Baseball prospects are notorious for not living up to expectations. 

The minor leagues are littered with former highly-touted players. Few top draftees make it to the major leagues, and those that do don’t always become stars. 

But new research from Duke Health could help teams better evaluate who will make it. 

According to a study of 252 major and minor league players published Jan. 8 in the journal Scientific Reports, players who scored higher on electronic vision and motor skills tests through a program called Nike Sensory had better plate discipline—they got on base more, walked more and struck out less. 

“Baseball organizations are competing against one another to get as much information as possible about a player to increase the accuracy of their internal projections,” lead author Kyle Burris, a Duke statistician and Ph.D. candidate said in an email. “While visual-motor testing likely won't fundamentally change baseball scouting until we know a lot more about how the brain works, teams could incorporate this information into their evaluations.”

Advanced analytics like these have become more and more common in the world of baseball—the 2017 World Series Champion Houston Astros rely heavily on a computer analytics system, as do many other professional teams. 

“It's an incredibly booming field right now,” Burris said in a video. “There's a tremendous demand for athletes to be able to maximize their peak performance.”


The players in the study used large touch-screen devices to complete different exercises, which resembled video games. The exercises test users' vision and ability to pick up small details, which a press release describes as similar to being able to recognize a pitcher’s grip on the ball before it is thrown, which could help the hitter anticipate what type of pitch is coming. 

High scores on a test of a player’s ability to recall and recreate patterns correlated with better skill at reaching base, and better scores in hand-eye coordination and reaction time correlated with one’s skill at inducing walks, the release said. On the other hand, high spatial recognition scores correlated with an ability to avoid striking out. 

All of these factors could help scouts better determine who has the chops to handle major league pitching. 

Burris, a longtime baseball and sports fan who will work for the Cleveland Indians as an analyst this summer, wrote that he has talked to many teams about the work, and they're interested in learning more. 

“Many teams are using this type of technology, but don't quite know what to do with the information,” Burris wrote. “For the foreseeable future, teams will be using these types of tools for internal scouting, since they're able to test their own players.”

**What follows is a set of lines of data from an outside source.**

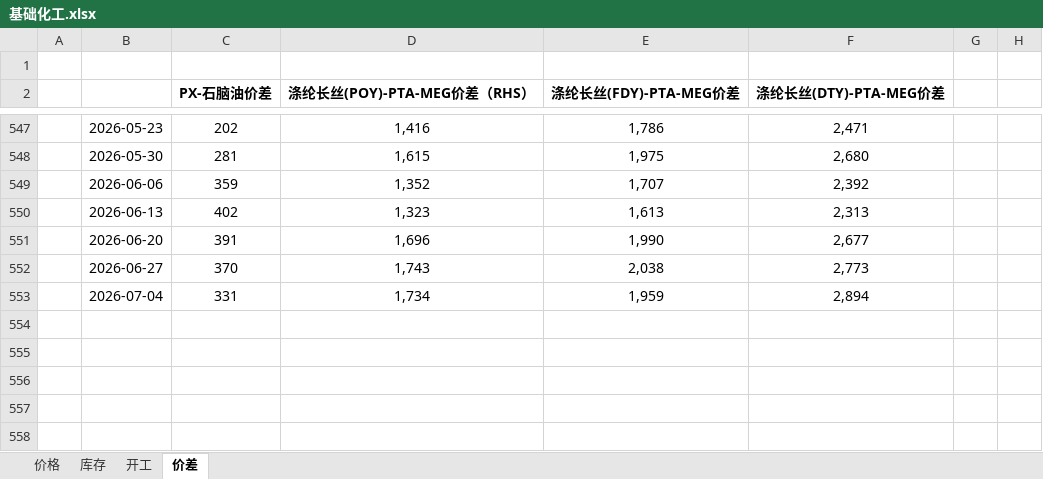
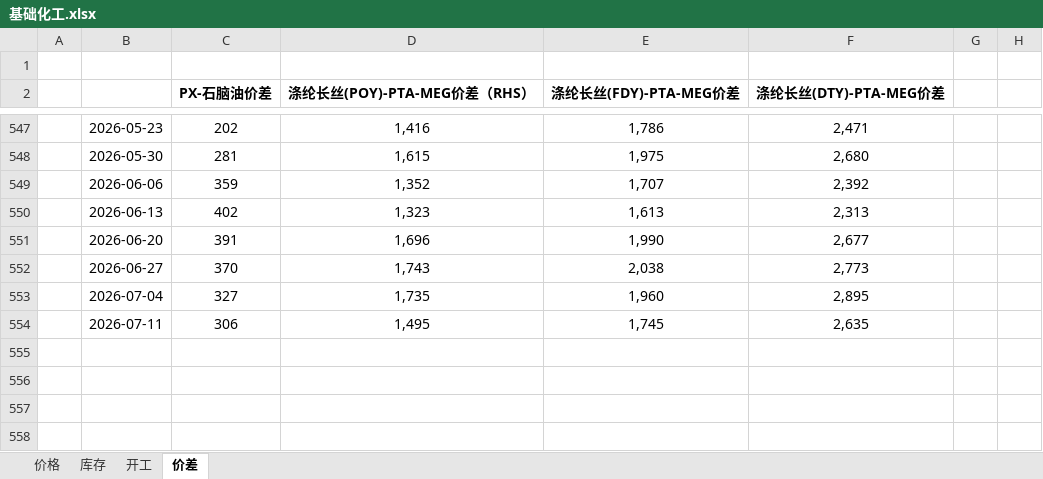
Before and after one commit to lkf1015/cycle-industry, an Excel workbook: 基础化工.xlsx, sheet 价差, drawn as a sheet; only a part is shown, gaps mark what is left out; the shorter side is filled out with more unchanged rows; values as stored, in another font and other column widths than the file's, no borders; the diff names each change by its address in the sheet, - before the commit and + after, or states it on an @@ line.

```diff
--- a/基础化工.xlsx (sheet 价差)
+++ b/基础化工.xlsx (sheet 价差)
-C553 (PX-石脑油价差): 331
+C553 (PX-石脑油价差): 327
-D553 (涤纶长丝(POY)-PTA-MEG价差（RHS）): 1,734
+D553 (涤纶长丝(POY)-PTA-MEG价差（RHS）): 1,735
-E553 (涤纶长丝(FDY)-PTA-MEG价差): 1,959
+E553 (涤纶长丝(FDY)-PTA-MEG价差): 1,960
-F553 (涤纶长丝(DTY)-PTA-MEG价差): 2,894
+F553 (涤纶长丝(DTY)-PTA-MEG价差): 2,895
+row 554:  | 2026-07-11 | 306 | 1,495 | 1,745 | 2,635
```
Also changed, not shown: sheet 价格, sheet 库存, sheet 开工, hidden cells, 有色.xlsx, 煤炭.xlsx, 6 other files.
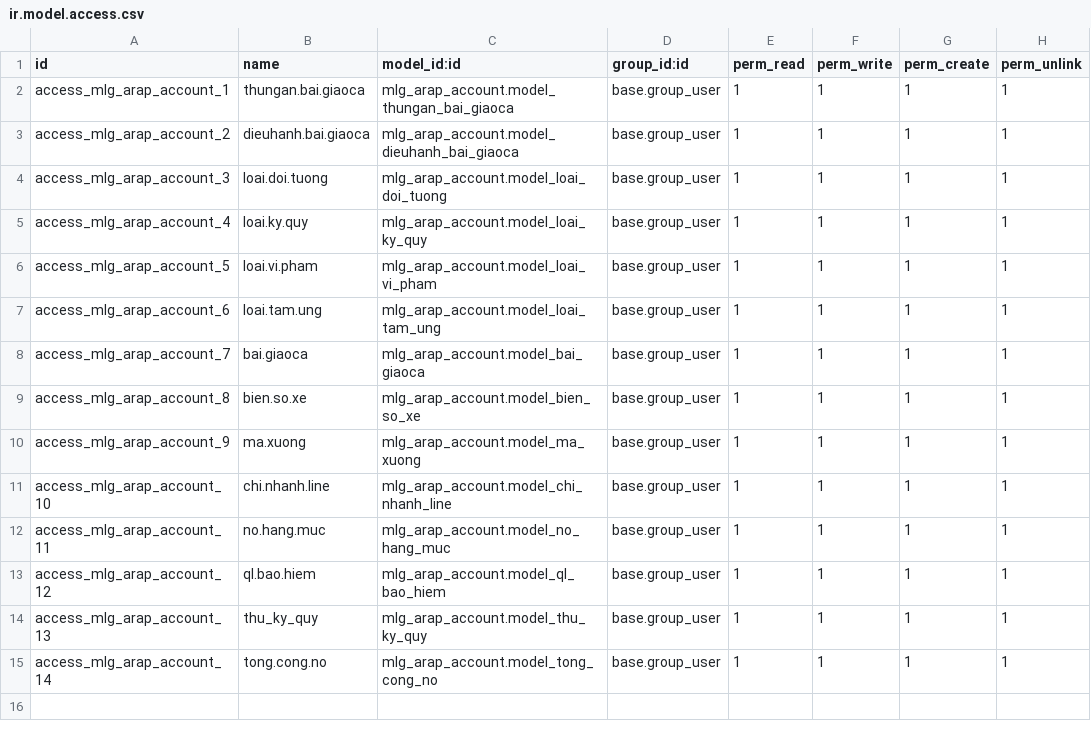
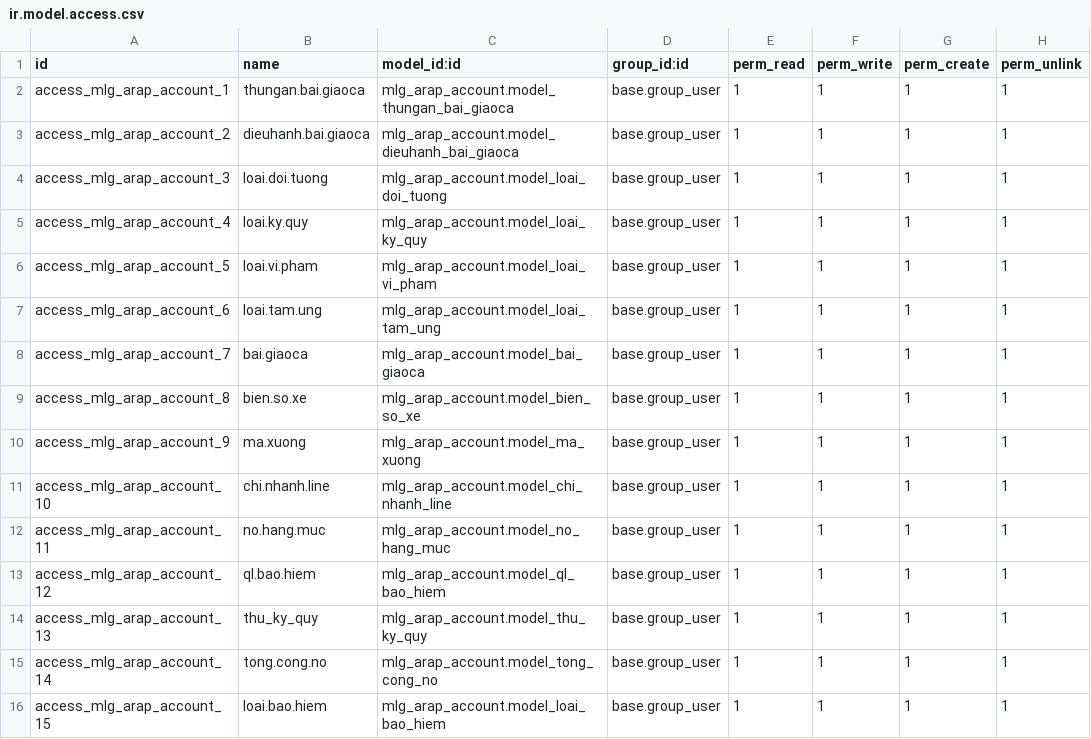
Before and after one commit to minhphung171093/GreenERP_V8, a CSV file: openerp/addons-arap/mlg_arap_account/security/ir.model.access.csv, drawn as a sheet; the diff names each change by its address in the sheet, - before the commit and + after, or states it on an @@ line.

```diff
--- a/openerp/addons-arap/mlg_arap_account/security/ir.model.access.csv
+++ b/openerp/addons-arap/mlg_arap_account/security/ir.model.access.csv
+row 16: access_mlg_arap_account_15 | loai.bao.hiem | mlg_arap_account.model_loai_bao_hiem | base.group_user | 1 | 1 | 1 | 1
```
Also changed, not shown: 26 other files.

Burris noted that the exercises could eventually become a training mechanism for plate discipline. Literature has shown that many of the skills related to on-field performance can be improved by training, he wrote. Still, he said it is unclear whether those improvements could actually materialize on the field. 

One shortcoming of the research is that only plate discipline skills correlate with better scores on the exercise—not other statistics like slugging percentage, which measures a hitter’s power. 

“In future collaborative work, we'd ideally like to use pitch-level data to determine the influence of visual-motor ability on various components of plate discipline,” Burris wrote. “For example, do players with slower reaction times struggle with velocity up in the zone? Are players with higher perception spans able to better differentiate between fastballs and curveballs on two-strike counts?”